▸ What the task asks: Where in the data below does the word "should" appear? Copy every line that has it.

▸ Data extract:
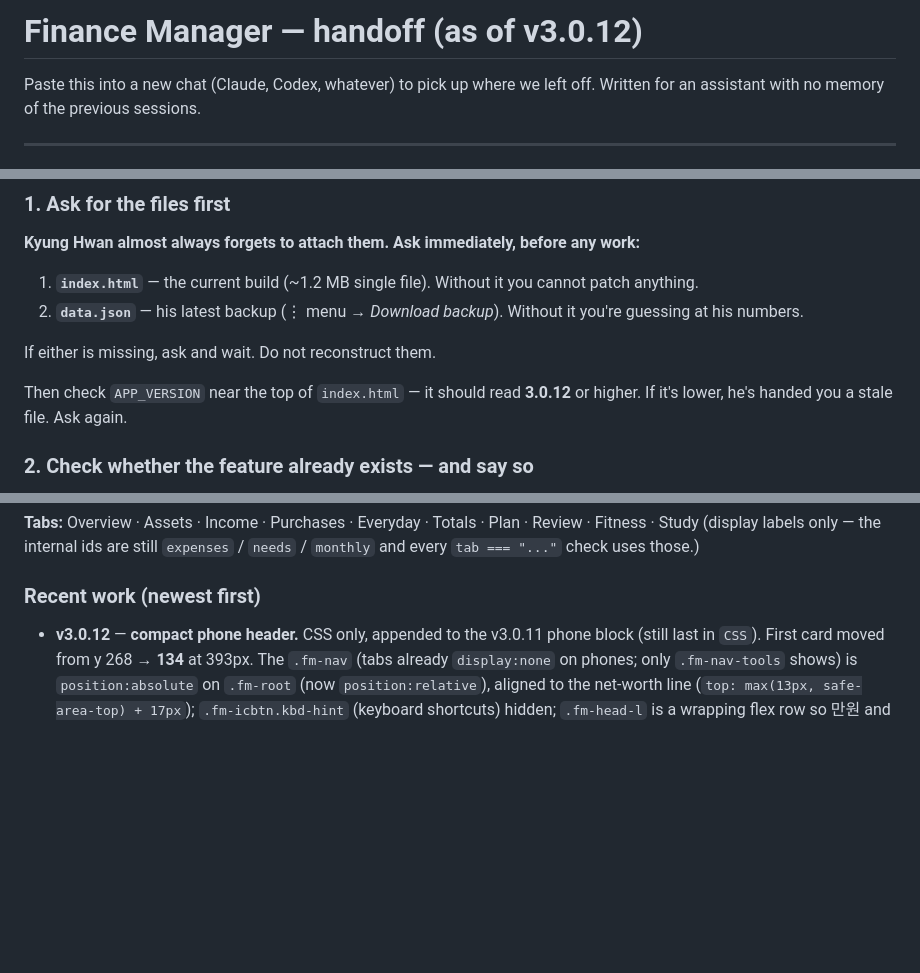
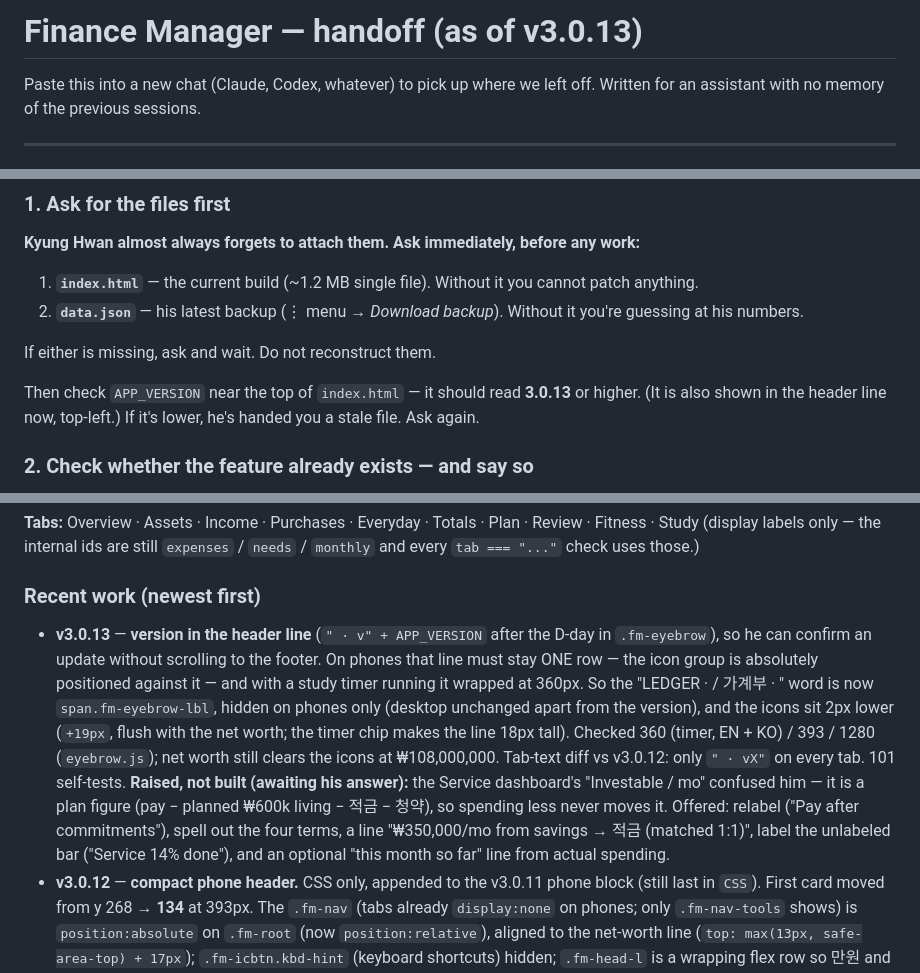
Before and after one commit to hwan-99/khk_finances, a Markdown page: HANDOFF.md, 3 parts joined by grey strips. GitHub-like rendering; blank space fills up the shorter version.

Commit message:
docs: HANDOFF for v3.0.13 — version in the header line
Co-Authored-By: Claude Opus 5.5 <noreply@anthropic.com>

```diff
--- a/HANDOFF.md
+++ b/HANDOFF.md
@@ -1,4 +1,4 @@
-# Finance Manager — handoff (as of v3.0.12)
+# Finance Manager — handoff (as of v3.0.13)
 
 Paste this into a new chat (Claude, Codex, whatever) to pick up where we left off.
 Written for an assistant with no memory of the previous sessions.
@@ -16,7 +16,7 @@ Written for an assistant with no memory of the previous sessions.
 
 If either is missing, ask and wait. Do not reconstruct them.
 
-Then check `APP_VERSION` near the top of `index.html` — it should read **3.0.12** or higher. If it's lower, he's handed you a stale file. Ask again.
+Then check `APP_VERSION` near the top of `index.html` — it should read **3.0.13** or higher. (It is also shown in the header line now, top-left.) If it's lower, he's handed you a stale file. Ask again.
 
 ### 2. Check whether the feature already exists — and say so
 
@@ -178,6 +178,17 @@ Repo: `~/khk_finances` → `https://github.com/hwan-99/khk_finances`
 
 ### Recent work (newest first)
 
+- **v3.0.13** — **version in the header line** (`" · v" + APP_VERSION` after the D-day in `.fm-eyebrow`), so he
+  can confirm an update without scrolling to the footer. On phones that line must stay ONE row — the icon group
+  is absolutely positioned against it — and with a study timer running it wrapped at 360px. So the "LEDGER · /
+  가계부 · " word is now `span.fm-eyebrow-lbl`, hidden on phones only (desktop unchanged apart from the version),
+  and the icons sit 2px lower (`+19px`, flush with the net worth; the timer chip makes the line 18px tall).
+  Checked 360 (timer, EN + KO) / 393 / 1280 (`eyebrow.js`); net worth still clears the icons at ₩108,000,000.
+  Tab-text diff vs v3.0.12: only `" · vX"` on every tab. 101 self-tests.
+  **Raised, not built (awaiting his answer):** the Service dashboard's "Investable / mo" confused him — it is a
+  plan figure (pay − planned ₩600k living − 적금 − 청약), so spending less never moves it. Offered: relabel
+  ("Pay after commitments"), spell out the four terms, a line "₩350,000/mo from savings → 적금 (matched 1:1)",
+  label the unlabeled bar ("Service 14% done"), and an optional "this month so far" line from actual spending.
 - **v3.0.12** — **compact phone header.** CSS only, appended to the v3.0.11 phone block (still last in `CSS`).
   First card moved from y 268 → **134** at 393px. The `.fm-nav` (tabs already `display:none` on phones; only
   `.fm-nav-tools` shows) is `position:absolute` on `.fm-root` (now `position:relative`), aligned to the net-worth
```
Also changed, not shown: other parts of HANDOFF.md (+2 -2 lines).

▸ Answer to this problem:
-Then check `APP_VERSION` near the top of `index.html` — it should read **3.0.12** or higher. If it's lower, he's handed you a stale file. Ask again.
+Then check `APP_VERSION` near the top of `index.html` — it should read **3.0.13** or higher. (It is also shown in the header line now, top-left.) If it's lower, he's handed you a stale file. Ask again.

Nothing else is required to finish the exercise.